Referred to as “ad hocs” in board parlance, the committees represent Membership Development, Membership Programs, Professional Development, Emerging Technologies and Trends, and PR and Marketing.
As Gilpin explained it, the Membership Development committee will focus on growing and retaining membership. “We’re going to continually look at the value proposition of being a member,” Gilpin said, noting that new benefits for first-time CEDIA members will be added this summer. New members may be recruited from transitional and emerging markets like the security field, telecommunications, and the home health care space.
The Membership Programs ad hoc committee, on the other hand, will focus on actual products and services to make the CEDIA membership more valuable. These include education programs, market research, and public policy.
The Professional Development committee will be geared toward traditional education programs, as well as populating and marketing CEDIA’s resource center, which will be part of the associations new website for members (the new consumer site was launched earlier this summer to drive leads to members.)

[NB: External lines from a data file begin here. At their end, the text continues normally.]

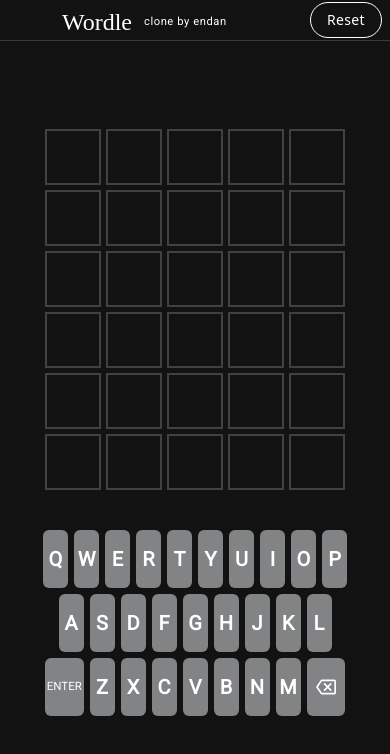
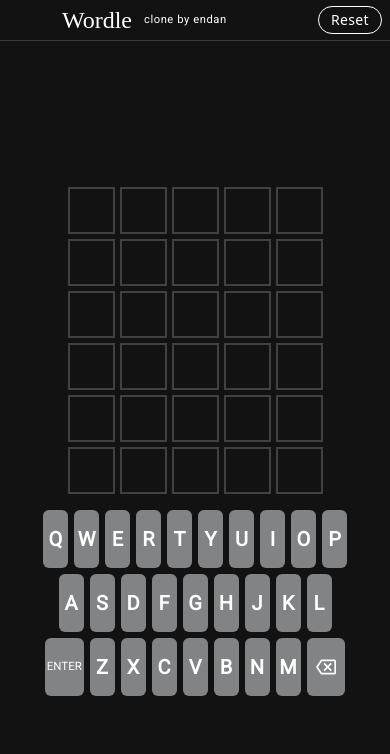
Before and after one commit to jjjjcccjjf/wordle-clone, a Next.js app: page / in a window 390 px wide. Shown: the top 754 px of the page. Built offline with nearby package versions, Linux system fonts and the light colour scheme; a web font is replaced by a local one.

Commit message:
Fix buttons in smaller screens

```diff
--- a/app/components/GameControls/index.tsx
+++ b/app/components/GameControls/index.tsx
@@ -36,7 +36,7 @@ export function TryAgainButton({ map }: { map: Map<any, any> }) {
   };
   return (
     <button
-      className="h-9 py-4 lg:px-8 px-4 rounded-full flex items-center justify-center border border-white text-white text-sm tracking-wide"
+      className="md:h-9 h-7 md:py-4 lg:px-8 md:px-4 px-3 rounded-full flex items-center justify-center border border-white text-white text-sm tracking-wide"
       onClick={handleTryAgainClick}
     >
       <span className="md:block hidden">Reset & Get New Word</span>
@@ -87,9 +87,10 @@ export function ShareButton() {
       });
   };
 
+
   return (
     <button
-      className="h-9 bg-[#538d4e] text-white text-sm py-4 px-8 rounded-full flex items-center justify-center font-bold gap-3 tracking-wide"
+      className="md:h-9 h-7 bg-[#538d4e] text-white text-sm md:py-4 lg:px-8 md:px-4 px-3 rounded-full flex items-center justify-center font-bold gap-3 tracking-wide"
       onClick={handleShareClick}
     >
       Share <BsShare />
--- a/app/components/Input.tsx
+++ b/app/components/Input.tsx
@@ -190,7 +190,7 @@ export default function Input(props: InputProps) {
     <input
       value={letter}
       maxLength={1}
-      className="md:h-[62.5px] md:w-[62px] w-[56px] h-[56px] border-2 border-white/20 bg-transparent text-center font-[Roboto] text-3xl font-bold uppercase text-white outline-none transition-transform duration-200 caret-transparent pointer-events-none"
+      className="lg:h-[62.5px] lg:w-[62px] md:w-[56px] md:h-[56px] h-[47px] w-[47px] border-2 border-white/20 bg-transparent text-center font-[Roboto] text-3xl font-bold uppercase text-white outline-none transition-transform duration-200 caret-transparent pointer-events-none"
       ref={(node) => {
         if (map && localRef) {
           if (node) {
@@ -201,6 +201,7 @@ export default function Input(props: InputProps) {
           }
         }
       }}
+      inputMode="none"
       onChange={(e: React.ChangeEvent<HTMLInputElement>) => handleChange(e)}
       onKeyDown={(e: React.KeyboardEvent<HTMLInputElement>) => handleKeyDown(e)}
     ></input>
--- a/app/components/Nav.tsx
+++ b/app/components/Nav.tsx
@@ -13,7 +13,7 @@ export default function Nav({ children }: NavProps) {
         <li className="px-8"></li>
         <li className="md:place-self-center place-self-end flex items-center justify-center md:flex-col flex-row md:gap-0">
           <p className="font-['Patua_One']  text-white md:text-4xl text-2xl">Wordle</p>
-          <p className="text-white font-[Roboto] text-[0.70rem] tracking-wider w-32 md:pl-0 pl-3">
+          <p className="text-white font-[Roboto] text-[0.70rem] tracking-wider w-32  pl-3">
             clone by endan
           </p>
         </li>
--- a/app/page.tsx
+++ b/app/page.tsx
@@ -63,10 +63,10 @@ export default function Home() {
         <GameControls inputRefs={inputRefs} tryAgain />
       </Nav>
       <main
-        className="h-screen w-screen bg-[#121213] flex flex-col items-center justify-center gap-10 "
+        className="h-screen w-screen bg-[#121213] flex flex-col items-center justify-center md:gap-10 gap-4 "
         ref={mainRef}
       >
-        <section className="grid gap-[5px]">
+        <section className="grid gap-[5px] mt-[38px] md:mt-0">
           {Array.from({ length: 6 }, (_, index) => (
             <RowInput key={index} inputRefs={inputRefs} row={index} />
           ))}
```
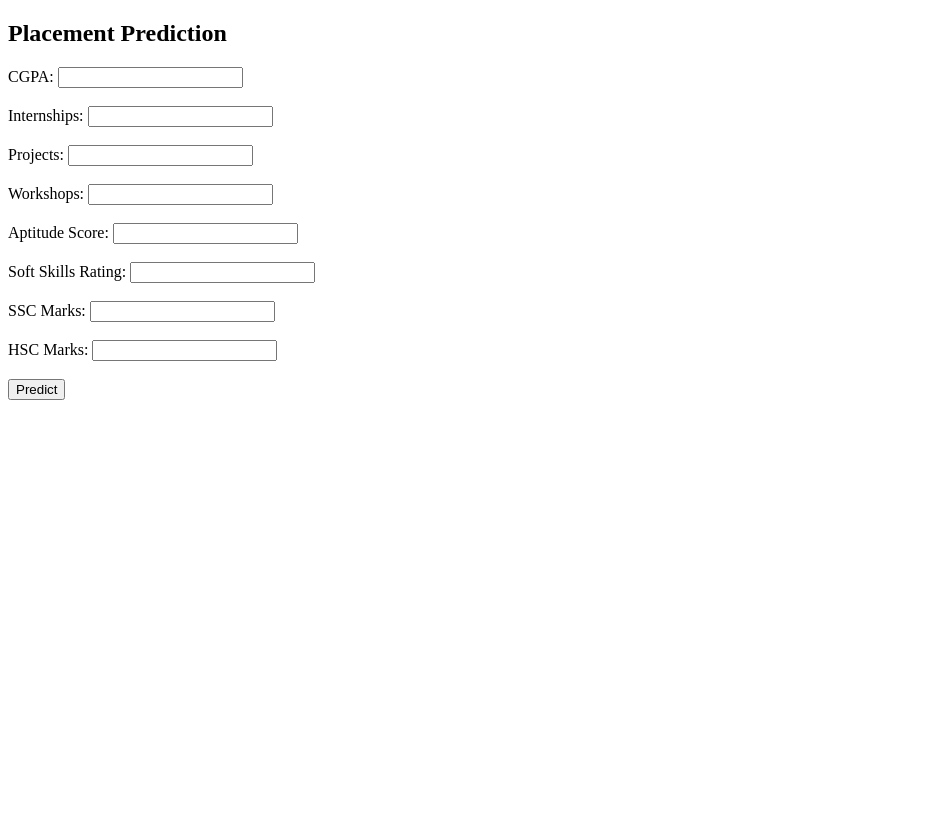
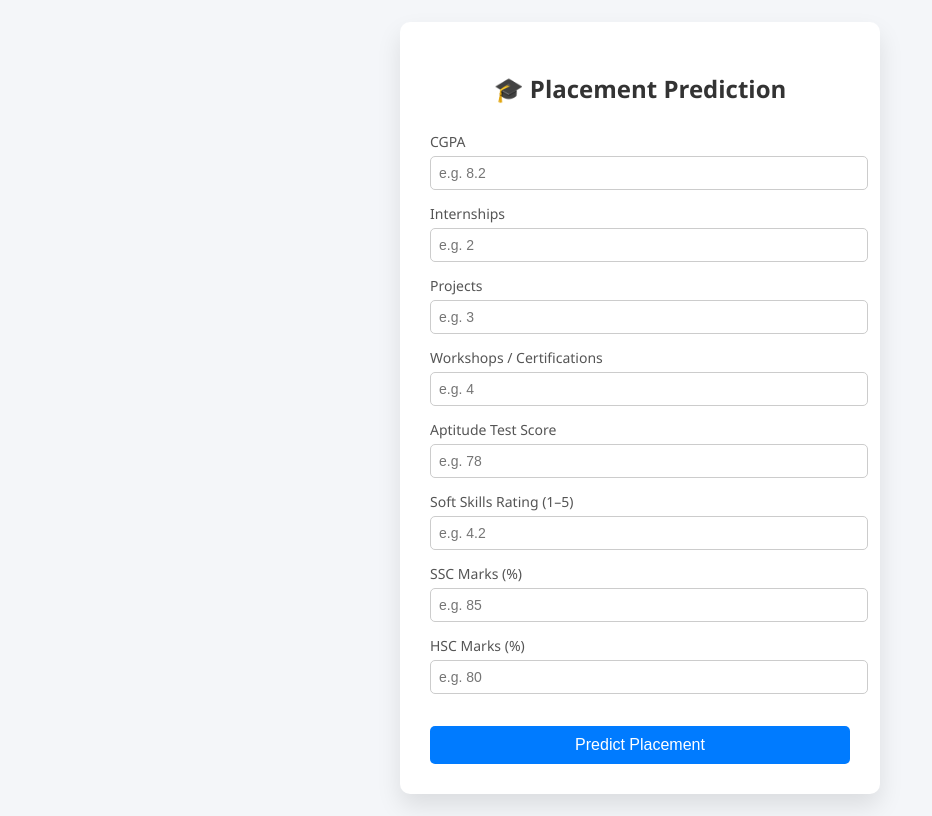
Before and after one commit to Hunter926261/Placement-Prediction, a Flask app: page / in a window 1280 px wide. Shown: the whole page, without its empty margins (0-932 px from the left). Before the commit the page ends 400 px from the top, so only its background shows below. Run offline with Flask 3, Linux system fonts and the light colour scheme; parts of the project's set-up code (start-up, migrations or seed data) failed here and were passed over.

Commit message:
ui: improved professional interactive placement prediction form

```diff
--- a/app/templates/index.html
+++ b/app/templates/index.html
@@ -1,26 +1,150 @@
 <!DOCTYPE html>
-<html>
+<html lang="en">
 <head>
+    <meta charset="UTF-8">
     <title>Placement Prediction</title>
+
+    <style>
+        body {
+            font-family: "Segoe UI", Tahoma, sans-serif;
+            background: #f4f6f9;
+            min-height: 100vh;
+            display: flex;
+            justify-content: center;
+            align-items: center;
+        }
+
+        .container {
+            background: white;
+            width: 420px;
+            padding: 30px;
+            border-radius: 10px;
+            box-shadow: 0 12px 25px rgba(0, 0, 0, 0.1);
+        }
+
+        h2 {
+            text-align: center;
+            margin-bottom: 25px;
+            color: #333;
+        }
+
+        .form-group {
+            margin-bottom: 12px;
+        }
+
+        label {
+            font-size: 14px;
+            color: #555;
+        }
+
+        input, select {
+            width: 100%;
+            padding: 8px;
+            margin-top: 4px;
+            border-radius: 5px;
+            border: 1px solid #ccc;
+            font-size: 14px;
+        }
+
+        input:focus, select:focus {
+            outline: none;
+            border-color: #007bff;
+        }
+
+        button {
+            width: 100%;
+            padding: 10px;
+            margin-top: 20px;
+            background-color: #007bff;
+            color: white;
+            border: none;
+            border-radius: 5px;
+            font-size: 16px;
+            cursor: pointer;
+        }
+
+        button:hover {
+            background-color: #0056b3;
+        }
+
+        .result {
+            margin-top: 20px;
+            padding: 12px;
+            text-align: center;
+            font-weight: bold;
+            border-radius: 5px;
+        }
+
+        .placed {
+            background-color: #d4edda;
+            color: #155724;
+        }
+
+        .not-placed {
+            background-color: #f8d7da;
+            color: #721c24;
+        }
+    </style>
 </head>
+
 <body>
-    <h2>Placement Prediction</h2>
+
+<div class="container">
+    <h2>🎓 Placement Prediction</h2>
 
     <form method="POST">
-        CGPA: <input name="CGPA"><br><br>
-        Internships: <input name="Internships"><br><br>
-        Projects: <input name="Projects"><br><br>
-        Workshops: <input name="Workshops"><br><br>
-        Aptitude Score: <input name="AptitudeTestScore"><br><br>
-        Soft Skills Rating: <input name="SoftSkillsRating"><br><br>
-        SSC Marks: <input name="SSC_Marks"><br><br>
-        HSC Marks: <input name="HSC_Marks"><br><br>
 
-        <button type="submit">Predict</button>
+        <div class="form-group">
+            <label>CGPA</label>
+            <input type="number" step="0.01" name="CGPA" placeholder="e.g. 8.2" required>
+        </div>
+
+        <div class="form-group">
+            <label>Internships</label>
+            <input type="number" name="Internships" placeholder="e.g. 2" required>
+        </div>
+
+        <div class="form-group">
+            <label>Projects</label>
+            <input type="number" name="Projects" placeholder="e.g. 3" required>
+        </div>
+
+        <div class="form-group">
+            <label>Workshops / Certifications</label>
+            <input type="number" name="Workshops" placeholder="e.g. 4" required>
+        </div>
+
+        <div class="form-group">
+            <label>Aptitude Test Score</label>
+            <input type="number" step="0.01" name="AptitudeTestScore" placeholder="e.g. 78" required>
+        </div>
+
+        <div class="form-group">
+            <label>Soft Skills Rating (1–5)</label>
+            <input type="number" step="0.1" name="SoftSkillsRating" placeholder="e.g. 4.2" required>
+        </div>
+
+        <div class="form-group">
+            <label>SSC Marks (%)</label>
+            <input type="number" step="0.01" name="SSC_Marks" placeholder="e.g. 85" required>
+        </div>
+
+        <div class="form-group">
+            <label>HSC Marks (%)</label>
+            <input type="number" step="0.01" name="HSC_Marks" placeholder="e.g. 80" required>
+        </div>
+
+        <button type="submit">Predict Placement</button>
     </form>
 
     {% if prediction %}
-        <h3>Prediction: {{ prediction }}</h3>
+        {% if prediction == "Placed" %}
+            <div class="result placed">✅ Prediction: Placed</div>
+        {% else %}
+            <div class="result not-placed">❌ Prediction: Not Placed</div>
+        {% endif %}
     {% endif %}
+</div>
+
 </body>
 </html>
```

“You’ll see hundreds of items there for e-delivery of education, white papers, electronic text books, articles, codes and standards,” Gilpin explained. “It’s all going to be a very easy-to-use electronic library for the industry, and we will continually build new education for emerging markets like networking and home health.”
Gilpin referred to CEDIA’s Emerging Technologies and Trends ad hoc as the association’s “rainmaker committee,” because it will include volunteers and professional staff that have a pulse on what’s on the horizon next, including emerging lifestyle or technology trends, and opportunities or threats.
“It’s almost like an early-warning system,” Gilpin said. “This committee identifies these trends and that information trickles down and becomes fodder for other goods and services like education or webinars or a member benefit that addresses this opportunity or threat.”
For the first time, CEDIA also will have a PR and Marketing committee composed of volunteers and staff with those specific skills and a particular bent on electronic delivery of content.
CEDIA’s new committee structure
Now that these committees have their names and missions, Rubenstein has begun reconnecting to all of CEDIA’s volunteers dating back to 2004 that may have been disenfranchised or ignored or just simply have more time to dedicate to volunteering, and asking them to contribute their ingredient to the CEDIA “stone soup.”
“Now that they have a new home and the work has been clearly defined, we want to re-engage the volunteer and really make it known to the membership that the CEDIA volunteer is really the lifeblood of CEDIA,” Gilpin said. “We really want to turn that pendulum back to more of a volunteer-led and staff-supported partnership.”
Gilpin said that ever since CEDIA’s new strategic plan was adopted, the board of directors has been crystal clear about its urgency. This is in spite of the fact that trade associations, he said, “are like great big ships” and it takes a while to turn the ship around.
“What the board has been explaining to me is that we do not have the luxury of a traditional turnaround time with CEDIA,” Gilpin said. “We need to be more urgent and more responsive to the membership that is struggling and demonstrate that there is a real value in being a member of CEDIA. So that urgency we hear loud and clear, and that’s why we’ve elevated the work to 2012 to do things like quickly creating a new cadre of benefits for a brand-new CEDIA member. That’s why we turned around this governance structure on a dime; it was urgent. We need to get out and demonstrate to our membership, particularly the long-time volunteers, that we are serious, and we’re creating a new structure where you have a say in the direction of this association. We want their participation.”
If you’re interested in volunteering or would like to sound off about something, Seth Rubenstein welcomes your input.